The fabric of American democracy was put to the test and its fragility exposed to the world again last week. And what a week it was! It took six exhausting days for a winner to emerge.
On Monday, Democrat Joe Biden was poised – as the pollsters and just about everyone else agreed – to defeat President Donald Trump handily, perhaps massively, on Tuesday. As the ballots were counted, however, the presumed rout became a stalemate, and Trump took to Twitter to claim victory.
Not so fast. Nothing happens quickly in American elections. In Canada, national elections are federal. They are conducted under the Canada Elections Act, supervised by the Chief Electoral Officer, an independent, non-partisan official who is appointed by and reports to Parliament. The CEO and his staff also administer the rules under which parties and candidates raise money and they enforce the limits on how much they may spend.

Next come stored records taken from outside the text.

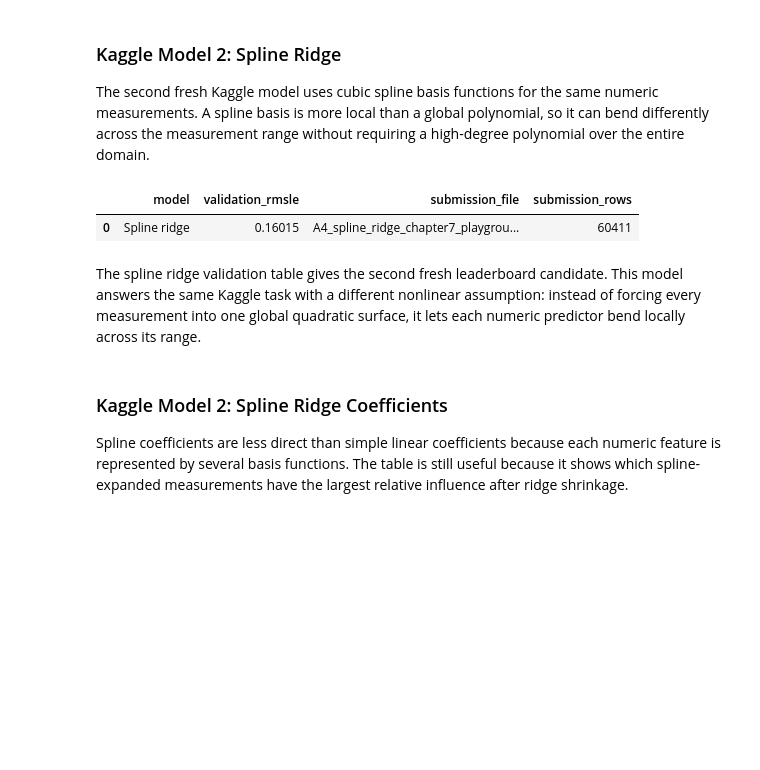
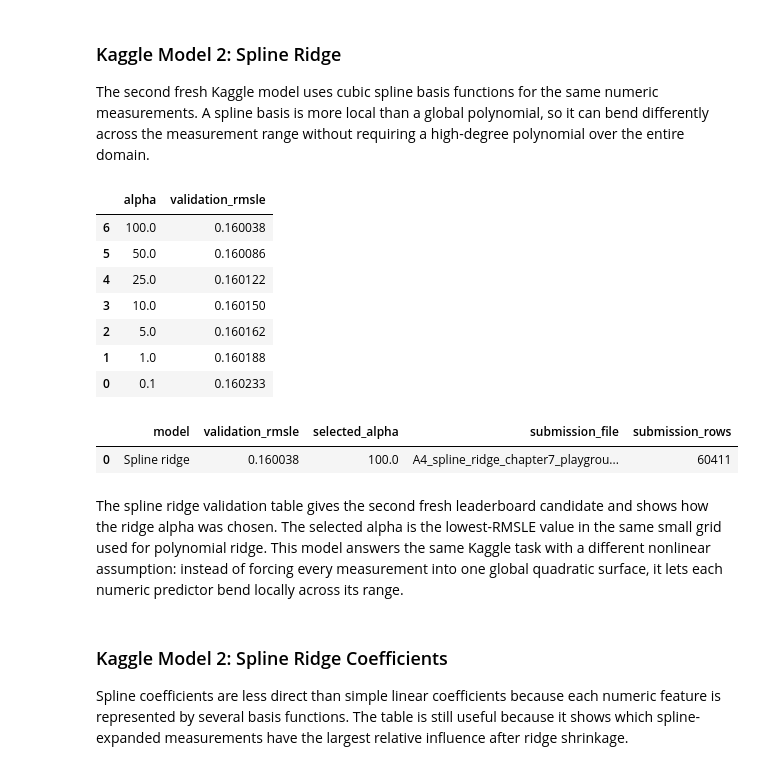
Before and after one commit to maldo81/dds-8555-predictive-analysis, a Jupyter notebook: Week 4/Assignment 4/MaldonadoJDDS8555-4.ipynb, the cells around one changed output. Drawn from its saved outputs; the diff is of its cells as text; code cells hidden in the pictures; blank space fills up the shorter version.

```diff
--- a/Week 4/Assignment 4/MaldonadoJDDS8555-4.ipynb
+++ b/Week 4/Assignment 4/MaldonadoJDDS8555-4.ipynb
@@ -401,6 +402,8 @@ def error_by_prediction_range(name, y_true, y_pred):
         .agg(model=("predicted", lambda s: name), n=("actual", "size"), mean_prediction=("predicted", "mean"), mean_abs_residual=("abs_residual", "mean"))
         .reset_index()
     )
+
+ridge_alpha_grid = [0.1, 1, 5, 10, 25, 50, 100]
 # %% [output]
 |  | setup_check | value |
 | 0 | training_rows | 72492.000000 |
@@ -479,39 +505,62 @@ The second fresh Kaggle model uses cubic spline basis functions for the same num
 # %%
 spline_num_pipe = Pipeline([
     ("impute", SimpleImputer(strategy="median")),
     ("spline", SplineTransformer(n_knots=5, degree=3, include_bias=False)),
     ("scale", StandardScaler()),
 ])
 spline_pre = ColumnTransformer([
     ("cat", cat_pipe, ["Sex"]),
     ("spline_num", spline_num_pipe, numeric_predictors),
 ])
+spline_alpha_rows = []
+for alpha in ridge_alpha_grid:
+    candidate = Pipeline([
+        ("pre", clone(spline_pre)),
+        ("model", Ridge(alpha=alpha)),
+    ])
+    candidate.fit(X_train, y_train)
+    spline_alpha_rows.append({
+        "alpha": alpha,
+        "validation_rmsle": rmsle(y_valid, candidate.predict(X_valid)),
+    })
+spline_alpha_table = pd.DataFrame(spline_alpha_rows).sort_values("validation_rmsle")
+display(spline_alpha_table)
+spline_alpha = float(spline_alpha_table.iloc[0]["alpha"])
 spline_ridge_model = Pipeline([
-    ("pre", spline_pre),
-    ("model", Ridge(alpha=10.0)),
+    ("pre", clone(spline_pre)),
+    ("model", Ridge(alpha=spline_alpha)),
 ])
 spline_ridge_model.fit(X_train, y_train)
 spline_valid_pred = spline_ridge_model.predict(X_valid)
 spline_ridge_rmsle = rmsle(y_valid, spline_valid_pred)
 spline_ridge_full = Pipeline([
-    ("pre", spline_pre),
-    ("model", Ridge(alpha=10.0)),
+    ("pre", clone(spline_pre)),
+    ("model", Ridge(alpha=spline_alpha)),
 ])
 spline_ridge_full.fit(X_full, y)
 spline_test_pred = np.maximum(spline_ridge_full.predict(X_test), 1)
 spline_submission_file = "A4_spline_ridge_chapter7_playground_series_s4e4.csv"
 pd.DataFrame({"id": abalone_test["id"], "Rings": spline_test_pred}).to_csv(SUBMISSIONS / spline_submission_file, index=False)
 display(pd.DataFrame({
     "model": ["Spline ridge"],
     "validation_rmsle": [spline_ridge_rmsle],
+    "selected_alpha": [spline_alpha],
     "submission_file": [spline_submission_file],
     "submission_rows": [len(spline_test_pred)],
 }))
 # %% [output]
-|  | model | validation_rmsle | submission_file | submission_rows |
-| 0 | Spline ridge | 0.16015 | A4_spline_ridge_chapter7_playgrou... | 60411 |
+|  | alpha | validation_rmsle |
+| 6 | 100.0 | 0.160038 |
+| 5 | 50.0 | 0.160086 |
+| 4 | 25.0 | 0.160122 |
+| 3 | 10.0 | 0.160150 |
+| 2 | 5.0 | 0.160162 |
+| 1 | 1.0 | 0.160188 |
+| 0 | 0.1 | 0.160233 |
+|  | model | validation_rmsle | selected_alpha | submission_file | submission_rows |
+| 0 | Spline ridge | 0.160038 | 100.0 | A4_spline_ridge_chapter7_playgrou... | 60411 |
 # %% [markdown]
-The spline ridge validation table gives the second fresh leaderboard candidate.  This model answers the same Kaggle task with a different nonlinear assumption: instead of forcing every measurement into one global quadratic surface, it lets each numeric predictor bend locally across its range.
+The spline ridge validation table gives the second fresh leaderboard candidate and shows how the ridge alpha was chosen.  The selected alpha is the lowest-RMSLE value in the same small grid used for polynomial ridge.  This model answers the same Kaggle task with a different nonlinear assumption: instead of forcing every measurement into one global quadratic surface, it lets each numeric predictor bend locally across its range.
 # %% [markdown]
 ### Kaggle Model 2: Spline Ridge Coefficients
 
```
Also changed, not shown: parts of 10 cells of this notebook, 1 other file.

To digress for moment, these limits do work. If there were an election this year in Canada (pop. 37 million), each party would face a spending ceiling of approximately $30-million. In this U.S. election, Biden not only outspent Trump, he became the first presidential candidate ever to spend more than $1 billion. And in one state, Kentucky (pop. 4.5 million), one candidate, Mitch McConnell, the powerful Republican leader in the Senate, spent $20-million ($26-million in loonies) to win a seventh term on Tuesday. For that kind of money, a Canadian party could run a respectable national campaign, although it might have to cut back on pizza for the war room.
This may make no sense to Canadians, but in the U.S. system, individual states establish and administer the rules for federal elections, including ballot counting. Some states count mail-in and absentee ballots as they arrive, while other states insist on counting and releasing election-day votes before they start on the others. Some accept mail-in ballots that arrive after election day if they are postmarked before the polls close. Others refuse to accept ballots that are not have not been physically delivered by poll-closing time. Some states release numbers as the counting proceeds; others wait until they darn well feel like it. The system is a recipe for confusion and an invitation to lawsuits.
Anyway, when Americans (and Canadians) went to bed on Tuesday night, Trump was in the lead. By the time they woke up Wednesday morning, the gap had narrowed. By noon, it looked like Biden had moved into the lead in popular vote and was edging ahead in closely contested states. By evening he had a clear lead in popular vote and was moving within striking distance of the required 270 Electoral College votes.
Those EC votes remained frozen in place most of Thursday, although commentators declared that Biden had more than one “clear path” to victory. Staring into the abyss, Trump went ballistic. He went on television from the White House to again challenge the legitimacy of the electoral process – it being the same process that had made him president four years earlier – to denounce “fraud” in the voting, to declare that “honest” ballots had elected him president again, and to fire off a flurry of lawsuits.
The counting continued. On Friday morning, Biden appeared to be at the point of “flipping” both Georgia and his original home state of Pennsylvania. But Georgia ordered a recount and Pennsylvania was still counting. With Pennsylvania, Biden would have the White House.
He got Pennsylvania on Saturday morning and won the country with 75 million votes. Yet 71 million other Americans, many of them angry and alienated, rejected his message of healing and unity and voted for Trump.
While the fragile fabric that Margaret Atwood described 10 years ago survived another trial by election, democracy in polarized America remains endangered. It continues to need protection.
Cambridge resident Geoffrey Stevens, an author and former Ottawa columnist and managing editor of the Globe and Mail, teaches political science at the University of Guelph. His column appears Mondays. He welcomes comments at [email protected].